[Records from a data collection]

▽

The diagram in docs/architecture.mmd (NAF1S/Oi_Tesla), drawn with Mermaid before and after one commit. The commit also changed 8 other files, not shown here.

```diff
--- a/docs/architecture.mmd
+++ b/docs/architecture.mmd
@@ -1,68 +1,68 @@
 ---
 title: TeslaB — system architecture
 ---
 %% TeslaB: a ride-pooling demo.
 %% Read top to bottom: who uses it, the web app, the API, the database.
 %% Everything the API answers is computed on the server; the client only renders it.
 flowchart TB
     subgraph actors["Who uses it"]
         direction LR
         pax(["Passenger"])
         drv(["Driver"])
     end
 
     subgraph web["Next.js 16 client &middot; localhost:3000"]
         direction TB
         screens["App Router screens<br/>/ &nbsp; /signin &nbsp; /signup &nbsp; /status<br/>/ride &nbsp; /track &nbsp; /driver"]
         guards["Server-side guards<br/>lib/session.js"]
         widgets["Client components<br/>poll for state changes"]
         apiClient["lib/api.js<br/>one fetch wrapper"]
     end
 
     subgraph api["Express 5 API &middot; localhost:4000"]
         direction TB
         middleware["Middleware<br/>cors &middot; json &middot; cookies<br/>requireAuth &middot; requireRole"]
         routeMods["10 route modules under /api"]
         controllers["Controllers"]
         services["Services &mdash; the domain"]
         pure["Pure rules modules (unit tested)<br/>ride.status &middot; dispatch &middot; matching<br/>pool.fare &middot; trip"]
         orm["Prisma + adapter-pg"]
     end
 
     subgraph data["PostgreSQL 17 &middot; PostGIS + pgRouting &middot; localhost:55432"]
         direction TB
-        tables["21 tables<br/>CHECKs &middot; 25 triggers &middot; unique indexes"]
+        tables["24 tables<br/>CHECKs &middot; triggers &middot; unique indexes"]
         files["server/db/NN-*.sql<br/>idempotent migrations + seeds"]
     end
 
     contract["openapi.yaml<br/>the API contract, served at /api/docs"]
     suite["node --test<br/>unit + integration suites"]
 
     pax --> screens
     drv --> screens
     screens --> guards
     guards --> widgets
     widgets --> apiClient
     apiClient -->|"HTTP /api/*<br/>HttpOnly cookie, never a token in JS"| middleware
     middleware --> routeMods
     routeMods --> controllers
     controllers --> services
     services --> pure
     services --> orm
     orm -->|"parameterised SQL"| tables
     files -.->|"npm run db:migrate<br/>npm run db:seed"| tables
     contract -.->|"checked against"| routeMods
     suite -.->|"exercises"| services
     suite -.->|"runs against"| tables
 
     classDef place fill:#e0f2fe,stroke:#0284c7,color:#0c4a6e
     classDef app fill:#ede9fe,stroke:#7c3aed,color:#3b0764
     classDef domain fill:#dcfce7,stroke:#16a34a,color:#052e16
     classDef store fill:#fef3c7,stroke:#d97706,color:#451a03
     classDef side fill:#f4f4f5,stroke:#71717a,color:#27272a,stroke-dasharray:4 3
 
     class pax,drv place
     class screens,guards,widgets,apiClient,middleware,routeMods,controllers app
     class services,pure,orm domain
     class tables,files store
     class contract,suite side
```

△
▽

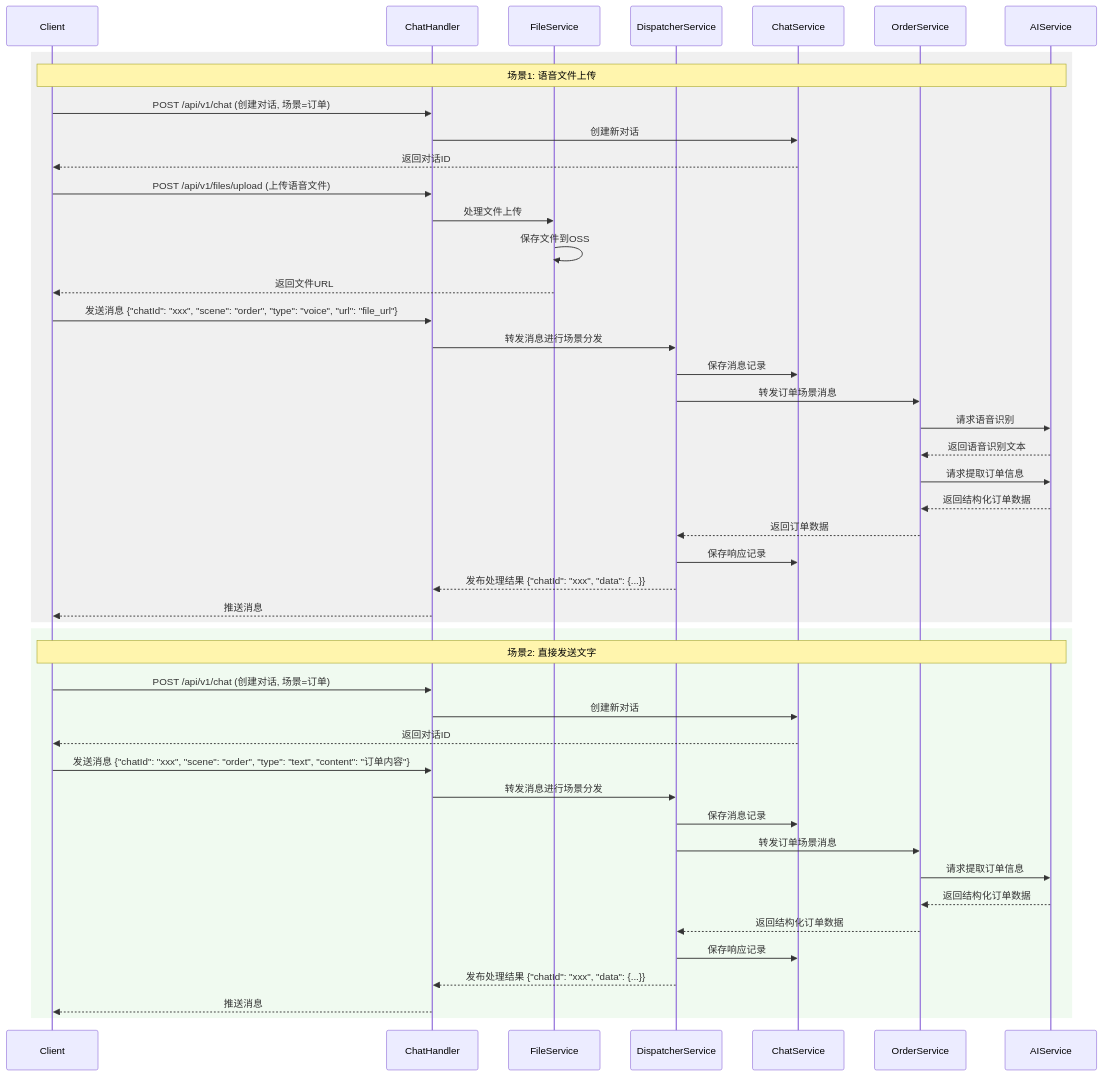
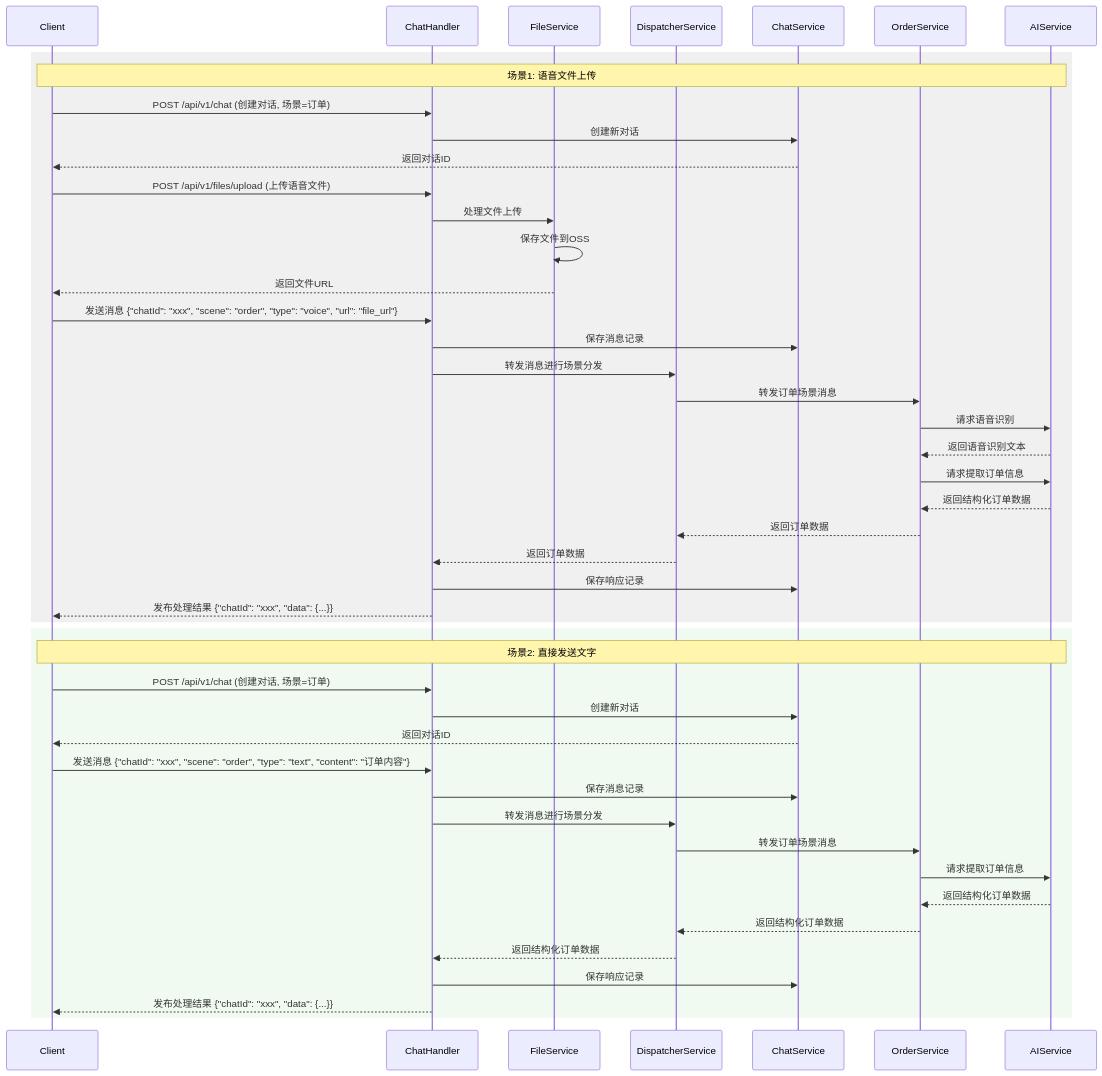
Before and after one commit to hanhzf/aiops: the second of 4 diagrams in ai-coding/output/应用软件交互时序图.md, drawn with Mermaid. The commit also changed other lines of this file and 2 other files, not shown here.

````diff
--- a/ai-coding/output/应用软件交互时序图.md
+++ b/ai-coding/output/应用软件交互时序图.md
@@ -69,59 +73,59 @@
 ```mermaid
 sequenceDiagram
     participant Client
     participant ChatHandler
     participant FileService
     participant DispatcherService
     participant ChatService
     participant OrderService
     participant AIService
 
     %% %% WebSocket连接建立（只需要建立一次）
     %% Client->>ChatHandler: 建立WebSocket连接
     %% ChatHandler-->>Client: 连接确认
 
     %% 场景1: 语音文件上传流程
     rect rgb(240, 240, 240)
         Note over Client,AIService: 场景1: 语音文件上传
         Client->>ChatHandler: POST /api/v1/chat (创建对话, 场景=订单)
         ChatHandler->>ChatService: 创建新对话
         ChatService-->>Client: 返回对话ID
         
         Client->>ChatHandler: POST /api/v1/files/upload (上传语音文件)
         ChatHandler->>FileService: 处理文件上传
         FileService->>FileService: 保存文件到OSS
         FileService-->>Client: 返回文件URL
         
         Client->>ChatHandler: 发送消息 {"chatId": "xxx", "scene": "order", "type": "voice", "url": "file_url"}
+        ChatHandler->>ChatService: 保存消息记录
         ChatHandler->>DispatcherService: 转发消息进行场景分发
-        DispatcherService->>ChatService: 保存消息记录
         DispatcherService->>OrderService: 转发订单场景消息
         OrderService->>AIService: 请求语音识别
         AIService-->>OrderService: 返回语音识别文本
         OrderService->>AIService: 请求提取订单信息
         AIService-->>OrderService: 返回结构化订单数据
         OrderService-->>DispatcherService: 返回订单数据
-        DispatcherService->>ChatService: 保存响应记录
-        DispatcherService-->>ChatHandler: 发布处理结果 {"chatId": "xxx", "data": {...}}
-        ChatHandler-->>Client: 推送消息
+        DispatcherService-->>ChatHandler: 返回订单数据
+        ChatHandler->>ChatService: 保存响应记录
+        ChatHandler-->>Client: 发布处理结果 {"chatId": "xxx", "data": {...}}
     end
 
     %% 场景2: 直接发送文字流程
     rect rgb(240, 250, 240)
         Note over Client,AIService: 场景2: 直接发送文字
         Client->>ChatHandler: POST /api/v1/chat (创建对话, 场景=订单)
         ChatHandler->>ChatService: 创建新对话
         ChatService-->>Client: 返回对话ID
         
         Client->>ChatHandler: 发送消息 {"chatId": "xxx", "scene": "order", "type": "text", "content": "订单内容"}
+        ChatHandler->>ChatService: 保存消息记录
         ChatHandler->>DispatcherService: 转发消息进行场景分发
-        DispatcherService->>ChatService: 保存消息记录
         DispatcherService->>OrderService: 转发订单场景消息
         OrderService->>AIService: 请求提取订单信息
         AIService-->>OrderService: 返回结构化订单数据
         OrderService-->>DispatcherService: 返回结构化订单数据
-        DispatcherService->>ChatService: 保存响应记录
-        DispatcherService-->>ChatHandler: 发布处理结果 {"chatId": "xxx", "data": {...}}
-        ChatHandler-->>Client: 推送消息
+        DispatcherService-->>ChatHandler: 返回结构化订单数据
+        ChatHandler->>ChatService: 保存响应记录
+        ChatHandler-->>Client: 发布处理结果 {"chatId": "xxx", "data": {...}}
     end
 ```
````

△

● What the exercise asks: Among the lines above, find those with the word "middot" and list them.

● The answer:
     subgraph web["Next.js 16 client &middot; localhost:3000"]
     subgraph api["Express 5 API &middot; localhost:4000"]
         middleware["Middleware<br/>cors &middot; json &middot; cookies<br/>requireAuth &middot; requireRole"]
         pure["Pure rules modules (unit tested)<br/>ride.status &middot; dispatch &middot; matching<br/>pool.fare &middot; trip"]
     subgraph data["PostgreSQL 17 &middot; PostGIS + pgRouting &middot; localhost:55432"]
-        tables["21 tables<br/>CHECKs &middot; 25 triggers &middot; unique indexes"]
+        tables["24 tables<br/>CHECKs &middot; triggers &middot; unique indexes"]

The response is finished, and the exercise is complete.